When director John Guillermin died a few weeks ago, I missed this news. He directed two films that I enjoyed as a child. I will forever remember the moment, age eleven, when I left the cinema after seeing King Kong die on the New York streets. I was devastated. Yet I wanted to go straight into the dark again to re-watch the movie. I loved it.
[box type=”alert” size=”large” style=”rounded” border=”full”]Spoilers Ahead[/box]
Later I saw Peter Jackson’s version, and it didn’t affect me remotely as much. So I re-watched Jessica Lange (Dwan) and Jeff Bridges (Jack), and I was reassured that the seventies will forever be the best movie decade of my life. That was then.
The Big Pictures
Guillermin also directed The Towering Inferno, which I loved almost as much as King Kong. He worked in the kind of Hollywood as Bill Goldman describes it in Adventures In The Screen Trade. An industry full of big ideas, big people, and big money; everything was possible. And legendary producers like Dino De Laurentiis made it possible.
De Laurentiis was right when he said “Intellectuals gonna love Kong. Even film buffs who love the first Kong gonna love ours. Why? Because I no give them crap.”
Although ignorant of Guillermin’s passing, coincidentally in the same week I watched King Kong with my son Baxter (10). The film has a PG rating, and he loves adventure stories with a few scares, so it seemed a perfect fit to me.
We only made it until just before the Mid Point, when it was bedtime for Baxter.

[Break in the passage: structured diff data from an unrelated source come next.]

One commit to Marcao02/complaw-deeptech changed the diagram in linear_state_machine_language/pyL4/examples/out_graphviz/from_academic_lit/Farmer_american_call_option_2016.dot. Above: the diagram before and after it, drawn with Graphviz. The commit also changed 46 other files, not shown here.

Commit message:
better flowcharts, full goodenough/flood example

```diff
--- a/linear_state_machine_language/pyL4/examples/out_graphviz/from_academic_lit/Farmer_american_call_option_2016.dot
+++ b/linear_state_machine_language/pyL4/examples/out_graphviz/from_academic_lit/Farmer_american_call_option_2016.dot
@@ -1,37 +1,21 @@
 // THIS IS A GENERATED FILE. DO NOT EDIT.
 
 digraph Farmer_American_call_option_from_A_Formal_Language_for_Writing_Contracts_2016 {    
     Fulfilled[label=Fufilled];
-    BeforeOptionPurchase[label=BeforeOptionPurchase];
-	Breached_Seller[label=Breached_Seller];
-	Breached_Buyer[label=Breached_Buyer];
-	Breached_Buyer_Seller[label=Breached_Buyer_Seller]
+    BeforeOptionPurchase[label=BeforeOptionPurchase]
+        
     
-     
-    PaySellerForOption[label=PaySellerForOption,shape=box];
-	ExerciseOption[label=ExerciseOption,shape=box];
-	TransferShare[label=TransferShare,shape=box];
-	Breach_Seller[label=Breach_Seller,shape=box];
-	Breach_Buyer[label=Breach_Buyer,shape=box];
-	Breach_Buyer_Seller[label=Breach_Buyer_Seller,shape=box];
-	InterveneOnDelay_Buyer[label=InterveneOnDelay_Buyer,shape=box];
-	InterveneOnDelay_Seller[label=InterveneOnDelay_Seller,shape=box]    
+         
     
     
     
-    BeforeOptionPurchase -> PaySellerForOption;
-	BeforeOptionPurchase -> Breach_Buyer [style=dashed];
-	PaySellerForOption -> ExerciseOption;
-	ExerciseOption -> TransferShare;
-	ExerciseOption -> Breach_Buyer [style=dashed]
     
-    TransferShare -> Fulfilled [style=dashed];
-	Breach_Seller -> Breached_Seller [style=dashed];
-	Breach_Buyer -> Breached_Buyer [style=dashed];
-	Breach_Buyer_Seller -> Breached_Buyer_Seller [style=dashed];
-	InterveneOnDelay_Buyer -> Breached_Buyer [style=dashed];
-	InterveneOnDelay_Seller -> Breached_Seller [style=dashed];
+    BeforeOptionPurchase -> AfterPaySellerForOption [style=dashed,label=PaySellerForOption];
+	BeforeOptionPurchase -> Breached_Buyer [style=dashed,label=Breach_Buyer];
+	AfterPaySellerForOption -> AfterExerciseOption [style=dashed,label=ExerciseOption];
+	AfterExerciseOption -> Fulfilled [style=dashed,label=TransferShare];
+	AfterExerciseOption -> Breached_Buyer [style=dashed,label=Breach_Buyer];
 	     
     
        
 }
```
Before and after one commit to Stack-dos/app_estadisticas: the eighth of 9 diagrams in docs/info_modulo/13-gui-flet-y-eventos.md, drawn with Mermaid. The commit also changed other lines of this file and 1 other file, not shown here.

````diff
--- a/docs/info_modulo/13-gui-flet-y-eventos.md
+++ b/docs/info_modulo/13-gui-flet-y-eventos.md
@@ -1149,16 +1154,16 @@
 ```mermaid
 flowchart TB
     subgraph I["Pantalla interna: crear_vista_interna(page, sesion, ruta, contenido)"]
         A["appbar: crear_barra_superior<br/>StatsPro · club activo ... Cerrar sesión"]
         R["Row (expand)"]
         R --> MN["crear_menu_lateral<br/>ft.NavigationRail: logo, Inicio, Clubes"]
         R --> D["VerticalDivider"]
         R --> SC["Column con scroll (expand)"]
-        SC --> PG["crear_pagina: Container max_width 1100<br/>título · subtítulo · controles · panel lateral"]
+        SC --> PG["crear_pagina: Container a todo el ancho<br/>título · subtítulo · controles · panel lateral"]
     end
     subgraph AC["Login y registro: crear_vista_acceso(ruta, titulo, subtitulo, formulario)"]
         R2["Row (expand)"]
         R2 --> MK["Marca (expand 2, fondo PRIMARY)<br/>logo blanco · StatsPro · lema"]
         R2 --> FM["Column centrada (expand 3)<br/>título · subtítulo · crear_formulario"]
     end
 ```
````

He had loved the first part, and we both looked forward to the next evening.
“Intellectuals gonna love Kong. Even film buffs who love the first Kong gonna love ours. Why? Because I no give them crap.”
In fairness, I found the film entertaining, but ultimately dated. Guillermin didn’t always maximise on the cinematic opportunities, in particular in terms of suspense. My ideal of the perfect movie had started to crumple.
Worse was yet to come.
The Curse Of The Mega Monkey
The next evening, King Kong appears before my son’s eyes. Under a loud action score, the monkey storms out of the jungle, towards the wall behind which Jessica Lange is tied up. Hmmm… Why not use silence as a tool of suspense, instead of the barely dramatic score? Spielberg – who had been considered as a director for King Kong – did this so perfectly with the goat scene in Jurassic Park.
Even worse was to come.
Dwan is taken by the ape, and after some carnal cat-and-mouse, she rolls into a mud puddle. Next, my worst fears come true: Kong tries to take her top off. Yep. That’s exactly what happens: the giant ape makes several attempts – the last one temporarily successful – to expose Jessica’s breasts.
How could I have possibly forgotten this scene??
I’m sitting here, with my 10-year-old, contemplating the meaning of “PG”.
Thank God For The Snake
I’m also contemplating how Lange is struggling to deliver anything resembling a performance. Given the caliber of the script, she did a pretty stellar job, though. And Jeff Bridges? The Dude is the acting Messiah.
The scene seems to go on for an eternity, until – thank God – out of nowhere slithers Giant Snake, towards Dwan. Frankly, at this point I would have been happy even if the filmmakers had sent in Godzilla.
King Kong Dies
The remainder of the film is okay, though bloody at times. We enjoy the New York sequence, in which my son asked me a few times if we were looking at miniatures. We laugh when Kong picks Dwan from the basement where she’s having drinks with Jack
We are silent when King Kong dies.
(I might quickly check The Towering Inferno before our next family viewing gets a little too hot.)
Karel Segers wrote his first produced screenplayat age 17. Today he is a story analyst with experience in international acquisition, development and production. He co-wrote Danger Close, the biggest budget Australian film of the decade, and has trained and consulted all over the world, including award-winners and Academy Award nominees. Karel ranks among the most influential people for screenwriting on social media, and speaks a handful of European languages, which he is still trying to find a use for in his present hometown of Sydney, Australia